In an instant, he is gone — he and his warriors melting into the forest as unobtrusively as they had appeared.

3. All Hallows

William and his men travel for some distance to find the crossing point of the Pennine beck, shallow enough for their horses, before doubling back on themselves to reach the settlement where the Druid had said they would find their quarry.

William’s next Northumbrian revelation is the humble nature of the Prince’s settlement.

The main hall is not much bigger than a freeman’s two-room cottage, and the two smaller buildings are about the size of a peasant’s simple one-room dwelling. The cluster of buildings, which appears to be deserted, cannot be home to more than ten or twelve people.

They search for a few minutes, but no one can be found. The fire in the hall is just a cool ember and has not been tended for several hours. Roger seizes his chance to bid for a rapid retreat to Malmesbury.

‘So, Abbot, the bird has flown; there is no point in wasting our time here. I will feed the horses and we can begin our journey home.’

‘Not at this time, I fear.
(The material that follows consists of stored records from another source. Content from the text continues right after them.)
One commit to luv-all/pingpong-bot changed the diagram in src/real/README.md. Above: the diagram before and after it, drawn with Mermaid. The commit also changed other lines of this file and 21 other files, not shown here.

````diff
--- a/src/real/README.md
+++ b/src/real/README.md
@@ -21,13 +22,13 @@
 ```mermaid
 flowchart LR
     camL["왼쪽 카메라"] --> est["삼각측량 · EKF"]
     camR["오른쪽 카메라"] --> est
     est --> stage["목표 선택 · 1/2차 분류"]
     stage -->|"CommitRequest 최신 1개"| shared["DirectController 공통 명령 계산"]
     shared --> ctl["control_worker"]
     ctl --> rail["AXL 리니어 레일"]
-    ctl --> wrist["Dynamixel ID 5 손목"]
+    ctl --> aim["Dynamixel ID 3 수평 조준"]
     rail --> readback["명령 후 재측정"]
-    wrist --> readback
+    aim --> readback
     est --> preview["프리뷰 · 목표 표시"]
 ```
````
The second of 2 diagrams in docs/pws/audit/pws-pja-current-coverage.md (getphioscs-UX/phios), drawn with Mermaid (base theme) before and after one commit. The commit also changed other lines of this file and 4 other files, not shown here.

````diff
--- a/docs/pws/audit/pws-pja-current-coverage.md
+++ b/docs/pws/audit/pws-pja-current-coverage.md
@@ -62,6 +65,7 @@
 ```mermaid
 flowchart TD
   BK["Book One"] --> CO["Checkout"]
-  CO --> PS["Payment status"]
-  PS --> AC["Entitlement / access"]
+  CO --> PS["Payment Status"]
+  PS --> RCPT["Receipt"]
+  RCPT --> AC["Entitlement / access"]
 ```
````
It will be dark soon.’

‘I suppose I must bow to your judgement — if we can’t start tonight, I’ll find us a place to sleep.’

William gazes into the dense wall of trees surrounding the settlement.

‘Let’s bed down in the hall. I don’t think our host is far away.’

William and Roger enter the modest hall and start to pile wood on to the ashes of the smouldering fire.

‘Roger, hand me those bellows.’

As the young monk reaches for the means to bring the fire to life, a gruff voice speaks to them from the shadows.

‘What do you want here?’

William, startled, turns sharply.

‘Show yourself, we have had enough shocks for one day.’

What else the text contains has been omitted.